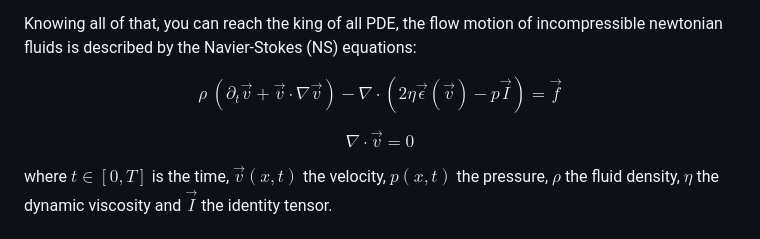
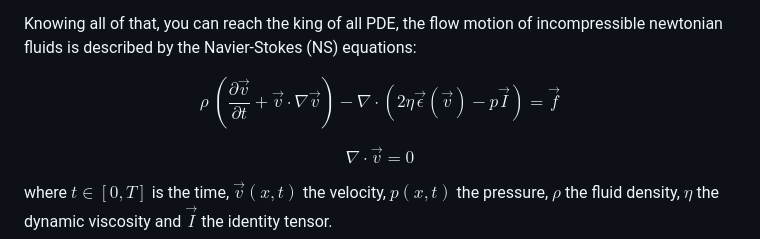
Before and after one commit to DonsetPG/DonsetPG.github.io, a Markdown page: drafts/posts/2024-06-05-whats-a-pde.md, the part around the change. GitHub-like rendering.

Commit message:
feat: finish draft equations

```diff
--- a/drafts/posts/2024-06-05-whats-a-pde.md
+++ b/drafts/posts/2024-06-05-whats-a-pde.md
@@ -183,7 +183,7 @@ That's the case of the velocity in fluid dynamics for example. Velocity is defin
 
 Knowing all of that, you can reach the king of all PDE, the flow motion of incompressible newtonian fluids is described by the Navier-Stokes (NS) equations:
 
-$$\rho\ (\partial_{t} \vec{v} + \vec{v} \cdot \nabla \vec{v}) -\nabla \cdot \left( 2 \eta \vec{\epsilon}(\vec{v}) - p \vec{I} \right)  = \vec{f} $$
+$$\rho\ (\frac{\partial \vec{v}}{\partial t} + \vec{v} \cdot \nabla \vec{v}) -\nabla \cdot \left( 2 \eta \vec{\epsilon}(\vec{v}) - p \vec{I} \right)  = \vec{f} $$
 
 $$\nabla \cdot \vec{v} = 0$$
 
```
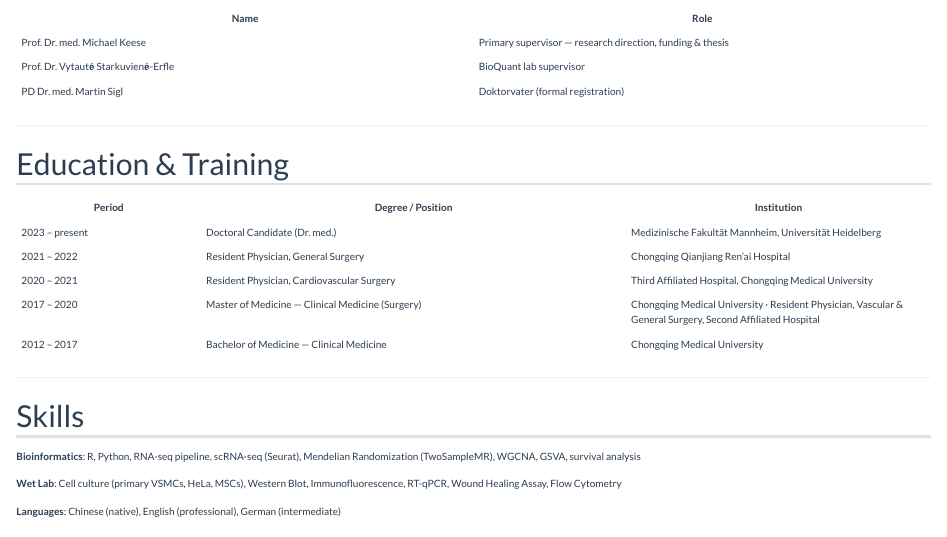
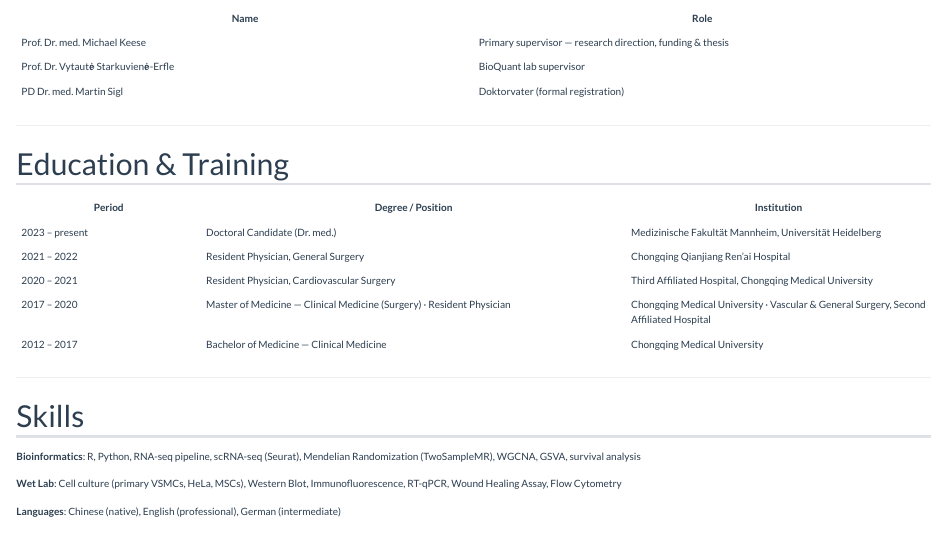
Before and after one commit to zhenghe-research/zhenghe-research.github.io, a Quarto document (about.qmd): the page in a window 1100 px wide, from 470 px down. Rendered offline with R 4.5, knitr and Pandoc in place of Quarto, with nearby package versions; the code chunks are not run, so their results and figures are left out.

Commit message:
Move Resident Physician to Degree/Position column for 2017-2020

```diff
--- a/about.qmd
+++ b/about.qmd
@@ -36,7 +36,7 @@
 | 2023 – present | Doctoral Candidate (Dr. med.) | Medizinische Fakultät Mannheim, Universität Heidelberg |
 | 2021 – 2022 | Resident Physician, General Surgery | Chongqing Qianjiang Ren'ai Hospital |
 | 2020 – 2021 | Resident Physician, Cardiovascular Surgery | Third Affiliated Hospital, Chongqing Medical University |
-| 2017 – 2020 | Master of Medicine — Clinical Medicine (Surgery) | Chongqing Medical University · Resident Physician, Vascular & General Surgery, Second Affiliated Hospital |
+| 2017 – 2020 | Master of Medicine — Clinical Medicine (Surgery) · Resident Physician | Chongqing Medical University · Vascular & General Surgery, Second Affiliated Hospital |
 | 2012 – 2017 | Bachelor of Medicine — Clinical Medicine | Chongqing Medical University |
 
 ---
```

****************

### Task prompt
Select every line in the material above where the string "posts" occurs, and copy it.

### Response
Before and after one commit to DonsetPG/DonsetPG.github.io, a Markdown page: drafts/posts/2024-06-05-whats-a-pde.md, the part around the change. GitHub-like rendering.
--- a/drafts/posts/2024-06-05-whats-a-pde.md
+++ b/drafts/posts/2024-06-05-whats-a-pde.md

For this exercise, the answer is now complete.